> [Your assignment]
Give an exact copy of the data that follows, but none of its pictures.

------------------------

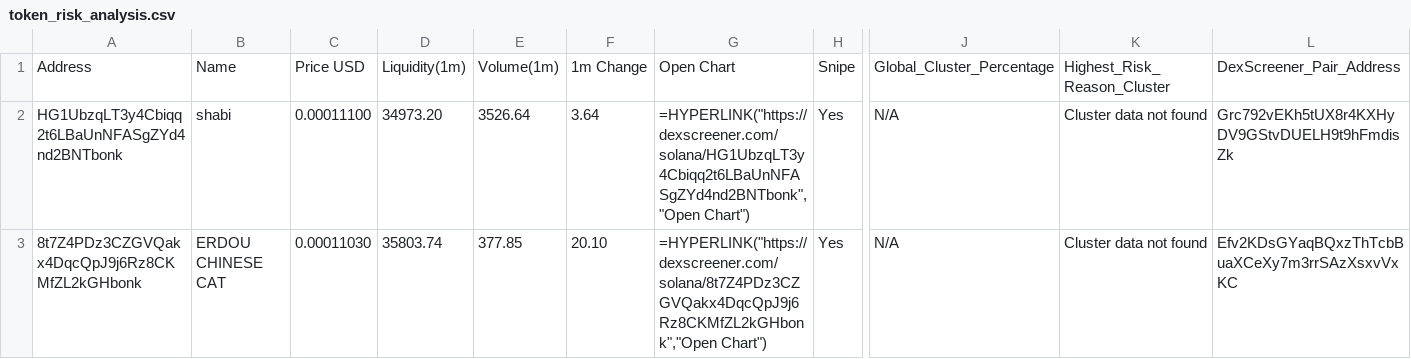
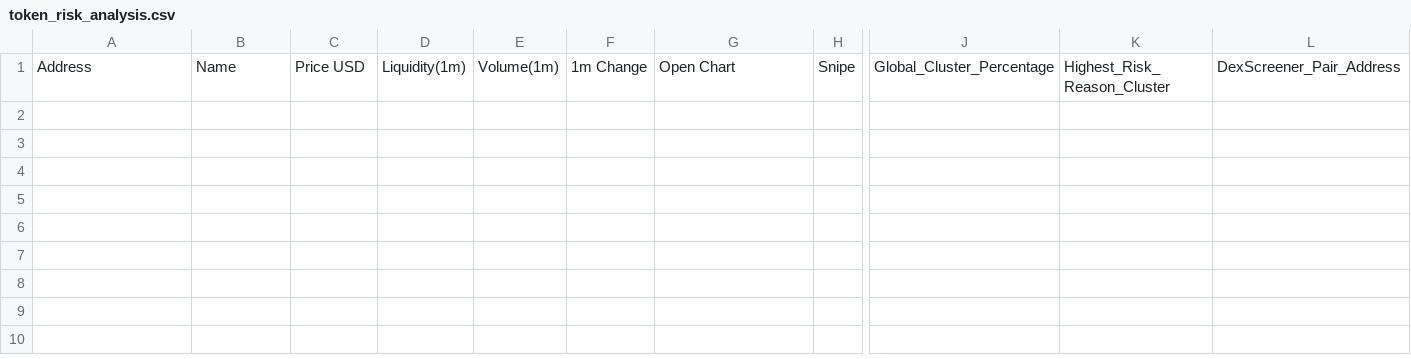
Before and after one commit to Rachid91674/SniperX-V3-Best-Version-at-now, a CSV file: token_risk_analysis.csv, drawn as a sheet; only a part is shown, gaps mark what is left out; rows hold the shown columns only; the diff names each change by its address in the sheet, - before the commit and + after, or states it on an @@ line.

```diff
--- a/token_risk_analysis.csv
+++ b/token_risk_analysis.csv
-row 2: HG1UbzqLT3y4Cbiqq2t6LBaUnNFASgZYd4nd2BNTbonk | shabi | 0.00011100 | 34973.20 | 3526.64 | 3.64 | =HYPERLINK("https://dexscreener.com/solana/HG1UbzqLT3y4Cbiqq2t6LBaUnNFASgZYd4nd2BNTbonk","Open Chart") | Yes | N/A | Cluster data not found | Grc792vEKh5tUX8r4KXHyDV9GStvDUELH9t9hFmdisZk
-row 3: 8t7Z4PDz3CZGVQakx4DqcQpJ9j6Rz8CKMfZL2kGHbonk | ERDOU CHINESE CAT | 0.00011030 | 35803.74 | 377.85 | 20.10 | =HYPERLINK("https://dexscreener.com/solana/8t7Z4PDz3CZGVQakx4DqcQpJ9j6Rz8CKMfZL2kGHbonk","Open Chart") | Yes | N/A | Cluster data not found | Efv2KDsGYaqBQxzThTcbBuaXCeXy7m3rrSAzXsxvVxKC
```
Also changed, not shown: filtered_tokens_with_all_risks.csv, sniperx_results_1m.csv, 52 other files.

------------------------

> [Answer space]
Before and after one commit to Rachid91674/SniperX-V3-Best-Version-at-now, a CSV file: token_risk_analysis.csv, drawn as a sheet; only a part is shown, gaps mark what is left out; rows hold the shown columns only; the diff names each change by its address in the sheet, - before the commit and + after, or states it on an @@ line.

```diff
--- a/token_risk_analysis.csv
+++ b/token_risk_analysis.csv
-row 2: HG1UbzqLT3y4Cbiqq2t6LBaUnNFASgZYd4nd2BNTbonk | shabi | 0.00011100 | 34973.20 | 3526.64 | 3.64 | =HYPERLINK("https://dexscreener.com/solana/HG1UbzqLT3y4Cbiqq2t6LBaUnNFASgZYd4nd2BNTbonk","Open Chart") | Yes | N/A | Cluster data not found | Grc792vEKh5tUX8r4KXHyDV9GStvDUELH9t9hFmdisZk
-row 3: 8t7Z4PDz3CZGVQakx4DqcQpJ9j6Rz8CKMfZL2kGHbonk | ERDOU CHINESE CAT | 0.00011030 | 35803.74 | 377.85 | 20.10 | =HYPERLINK("https://dexscreener.com/solana/8t7Z4PDz3CZGVQakx4DqcQpJ9j6Rz8CKMfZL2kGHbonk","Open Chart") | Yes | N/A | Cluster data not found | Efv2KDsGYaqBQxzThTcbBuaXCeXy7m3rrSAzXsxvVxKC
```
Also changed, not shown: filtered_tokens_with_all_risks.csv, sniperx_results_1m.csv, 52 other files.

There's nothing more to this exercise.